((

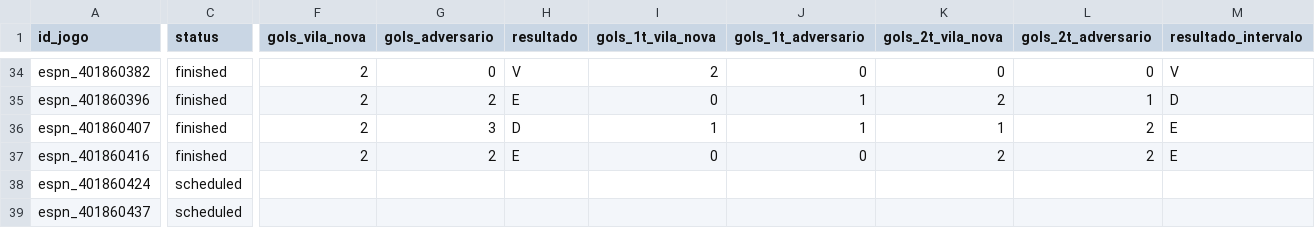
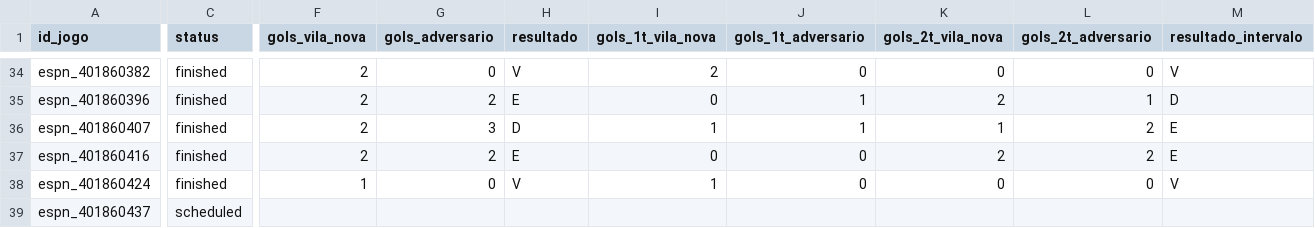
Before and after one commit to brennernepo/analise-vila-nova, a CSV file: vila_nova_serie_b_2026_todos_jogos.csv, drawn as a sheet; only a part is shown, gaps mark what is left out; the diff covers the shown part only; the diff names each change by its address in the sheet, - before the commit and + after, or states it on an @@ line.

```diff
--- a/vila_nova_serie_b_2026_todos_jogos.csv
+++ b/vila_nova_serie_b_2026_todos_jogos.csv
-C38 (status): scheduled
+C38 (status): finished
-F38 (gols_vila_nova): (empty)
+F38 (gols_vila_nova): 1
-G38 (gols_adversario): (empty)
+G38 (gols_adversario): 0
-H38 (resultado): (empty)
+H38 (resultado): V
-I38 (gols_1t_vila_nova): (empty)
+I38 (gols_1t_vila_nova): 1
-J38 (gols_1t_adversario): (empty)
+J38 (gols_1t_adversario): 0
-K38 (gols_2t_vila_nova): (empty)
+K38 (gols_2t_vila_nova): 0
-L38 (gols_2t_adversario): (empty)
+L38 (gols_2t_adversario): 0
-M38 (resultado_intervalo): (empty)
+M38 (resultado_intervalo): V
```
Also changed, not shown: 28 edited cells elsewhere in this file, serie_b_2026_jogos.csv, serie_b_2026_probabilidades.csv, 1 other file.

))

Return the data above unchanged. Pictures are not part of the copy.

Before and after one commit to brennernepo/analise-vila-nova, a CSV file: vila_nova_serie_b_2026_todos_jogos.csv, drawn as a sheet; only a part is shown, gaps mark what is left out; the diff covers the shown part only; the diff names each change by its address in the sheet, - before the commit and + after, or states it on an @@ line.

```diff
--- a/vila_nova_serie_b_2026_todos_jogos.csv
+++ b/vila_nova_serie_b_2026_todos_jogos.csv
-C38 (status): scheduled
+C38 (status): finished
-F38 (gols_vila_nova): (empty)
+F38 (gols_vila_nova): 1
-G38 (gols_adversario): (empty)
+G38 (gols_adversario): 0
-H38 (resultado): (empty)
+H38 (resultado): V
-I38 (gols_1t_vila_nova): (empty)
+I38 (gols_1t_vila_nova): 1
-J38 (gols_1t_adversario): (empty)
+J38 (gols_1t_adversario): 0
-K38 (gols_2t_vila_nova): (empty)
+K38 (gols_2t_vila_nova): 0
-L38 (gols_2t_adversario): (empty)
+L38 (gols_2t_adversario): 0
-M38 (resultado_intervalo): (empty)
+M38 (resultado_intervalo): V
```
Also changed, not shown: 28 edited cells elsewhere in this file, serie_b_2026_jogos.csv, serie_b_2026_probabilidades.csv, 1 other file.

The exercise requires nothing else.